the prosecutor read him the official or-
der to return the certificates of his
awards and' he refused. Then the
prosecutor told Sakharov he was being:
sent to GIorky.
Normally, internal exile is assigned
to Soviet citizens for specific periods of
time following trial for violations of
law.
The official Soviet news agency Tass
announced he was being stripped of a,
number of state medals, including the
titles Hero of Socialist Labor, laureate
of the U.S.S.R. and a coveted Order of
Lenin. It did not say he was expelled'
from the prestigious Soviet Academy of
Sciences.
The report of Sakharov's arrest-
followed the detentions or arrests of'.
several other prominent dissidents..
Daily Official Bulletin
WEDNESDAY, JANUARY 23, 1980
Daily Calendar:
Computing Center: "Structure and Basic Use of
MTS Files," 1o11 NUBS. 12:10 p.m.: Forrest Har-
tman, "The Ontel Terminal, 2 MLB, 4Fp.m.
Engineering/Humanities: Gorman Beauchamp,*
"Alternative Futures: The First Two Years:"
Stephen S. Stanton: The Tennessee Williams
Newsletter: The First Year," 1047 E Eng .3 10p m
Physics/Astronomy: L. Sulak, "Proton Lifetime,
Experiment." 296 Dennison, 4 p.m.
Industrial/Operations Engineering: Alvin W.
Drake, Massachusetts institute of Technology, "At-
titudes and Decisions with Regard to Blood
Donation,- 229 W. Eng., 4: 10p. m.

isTA

----IL.

a

U -

HOUSING DIVISION
RESIDENT STAFF APPLICATION FORMS
FOR 1980-81 ACADEMIC YEAR
Available Starting January 17, 1980

THE MICHIGAN DAILY
(USPS 344-900)
Volume XC, No. 92
Wednesday, January 23,1980
is edited and managed by students at
the University of Michigan. Published
daily Tuesday through Sunday morn
in gs during the University year at 42O
Maynard Street, Ann Arbor, Michigan'
48109. Subscription rates: $12 Septem-
ber through April (2 semesters) ;$13 by
mail outside Ann Arbor. Summer
session published Tuesday through
Saturday mornings. Subscription rates:
$6.50 in Ann Arbor; $7.00 by mail out-
side Ann Arbor.

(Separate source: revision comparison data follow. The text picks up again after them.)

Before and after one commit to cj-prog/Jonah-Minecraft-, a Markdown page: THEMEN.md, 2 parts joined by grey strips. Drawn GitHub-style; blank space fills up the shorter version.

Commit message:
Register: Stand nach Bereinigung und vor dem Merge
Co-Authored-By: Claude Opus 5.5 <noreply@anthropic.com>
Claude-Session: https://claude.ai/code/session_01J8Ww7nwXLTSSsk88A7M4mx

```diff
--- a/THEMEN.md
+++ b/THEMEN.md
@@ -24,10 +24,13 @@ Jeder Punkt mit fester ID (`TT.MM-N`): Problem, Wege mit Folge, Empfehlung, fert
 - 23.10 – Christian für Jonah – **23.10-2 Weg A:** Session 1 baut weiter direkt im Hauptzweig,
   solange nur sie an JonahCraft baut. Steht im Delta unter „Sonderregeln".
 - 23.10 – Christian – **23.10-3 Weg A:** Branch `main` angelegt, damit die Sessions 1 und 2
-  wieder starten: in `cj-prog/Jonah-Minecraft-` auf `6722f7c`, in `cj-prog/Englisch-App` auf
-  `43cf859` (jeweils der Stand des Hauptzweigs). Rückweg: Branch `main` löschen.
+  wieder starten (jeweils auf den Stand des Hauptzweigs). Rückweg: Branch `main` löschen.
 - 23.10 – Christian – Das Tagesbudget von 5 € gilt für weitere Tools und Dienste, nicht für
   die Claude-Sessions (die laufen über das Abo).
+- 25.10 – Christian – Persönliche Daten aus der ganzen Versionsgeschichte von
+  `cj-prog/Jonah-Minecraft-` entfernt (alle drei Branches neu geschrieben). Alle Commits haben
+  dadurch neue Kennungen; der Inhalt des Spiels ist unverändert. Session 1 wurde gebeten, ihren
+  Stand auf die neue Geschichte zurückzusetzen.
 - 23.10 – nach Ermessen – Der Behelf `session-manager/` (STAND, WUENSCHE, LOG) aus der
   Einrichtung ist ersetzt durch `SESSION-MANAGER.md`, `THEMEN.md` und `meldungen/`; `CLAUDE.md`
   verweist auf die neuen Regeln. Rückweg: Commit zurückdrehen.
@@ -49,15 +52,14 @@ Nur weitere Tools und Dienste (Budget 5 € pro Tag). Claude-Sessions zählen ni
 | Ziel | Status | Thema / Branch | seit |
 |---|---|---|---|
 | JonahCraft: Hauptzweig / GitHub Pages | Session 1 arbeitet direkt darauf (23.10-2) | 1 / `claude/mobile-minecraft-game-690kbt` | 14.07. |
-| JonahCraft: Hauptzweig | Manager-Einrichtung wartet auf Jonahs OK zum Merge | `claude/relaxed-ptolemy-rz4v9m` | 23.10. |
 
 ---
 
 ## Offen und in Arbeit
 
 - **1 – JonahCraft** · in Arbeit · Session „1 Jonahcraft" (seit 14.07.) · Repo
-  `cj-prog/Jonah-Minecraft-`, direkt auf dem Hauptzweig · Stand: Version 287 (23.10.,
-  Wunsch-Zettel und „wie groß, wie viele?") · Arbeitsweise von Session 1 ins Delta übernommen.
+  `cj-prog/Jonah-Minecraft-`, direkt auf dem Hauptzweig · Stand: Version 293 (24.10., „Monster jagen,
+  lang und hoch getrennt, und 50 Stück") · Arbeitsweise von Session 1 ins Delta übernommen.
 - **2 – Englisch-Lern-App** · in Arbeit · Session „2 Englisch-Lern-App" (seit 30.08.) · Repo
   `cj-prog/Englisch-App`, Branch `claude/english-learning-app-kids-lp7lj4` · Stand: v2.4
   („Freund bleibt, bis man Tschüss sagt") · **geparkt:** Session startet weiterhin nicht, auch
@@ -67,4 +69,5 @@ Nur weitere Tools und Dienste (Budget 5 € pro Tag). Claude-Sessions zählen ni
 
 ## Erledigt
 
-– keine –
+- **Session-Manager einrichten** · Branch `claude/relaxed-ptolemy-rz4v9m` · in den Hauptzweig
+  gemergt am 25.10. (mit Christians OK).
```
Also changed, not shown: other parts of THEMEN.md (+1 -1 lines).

Second class postage
paid at Ann Arbor, Michigan. POST-
MASTER: Send address changes to
THE MICHIGAN DAILY, 420 Maynard
Street, Ann Arbor, MI 48109.

In Ms. Charlene Coady's Office,

1500 SAB

POSITIONS INCLUDE: Resident Director, Assistant
Resident Director, Resident
Advisor, Head Librarian, Resident
Fellow, Minority Peer Advisors
and Graduate Student Teaching
Assistant
Advisory positions require the completion of a minimum of 55 credit hours by the end of the 1980
Winter Term for the Resident Fellows in Residential College, Resident Advisor and Minority Peer
Advisor positions; Graduate status for Graduate Student Teaching Assistant in Pilot Program,
Head Librarian, and Resident Director positions. However, qualified undergraduate applicants
may be considered for the Resident Director positions.
QUALIFICATIONS: (1) Must be a registered U. of M. student on the Ann Arbor Campus
during the period of employment. (2) Must have completed a minimum of 55 credit hours by the
end of the 1980 Winter Term. (3) Preference will be given to applicants who have lived in resi-
dence halls at University level for at least one year. (4) Undergraduate applicants must have a
2.5 cumulative grade point average in the school or college in which they are enrolled. Graduate
applicants must be in good academic standing at the end of the 1979.Fall term in the school or
college in which they are enrolled. (5) Preference is given to applicants who do not intend to
carry heavy academic schedules and who do not have rigorous outside commitments. (6)
Applicants with children will not be considered. (7) Proof of these qualifications may be required.

M.1

Solve YOU'r Summer Job Worries Now!
SUMMER INTERN PROGRAM
* IN JEWISH
COMMUNAL SERVICE
JUNE 9, thorough AUGUST 8, 1980
Snonsored by the Jewish Federation of Metrooolitan Chicago,

1.

Back to Top

© 2021 Regents of the University of Michigan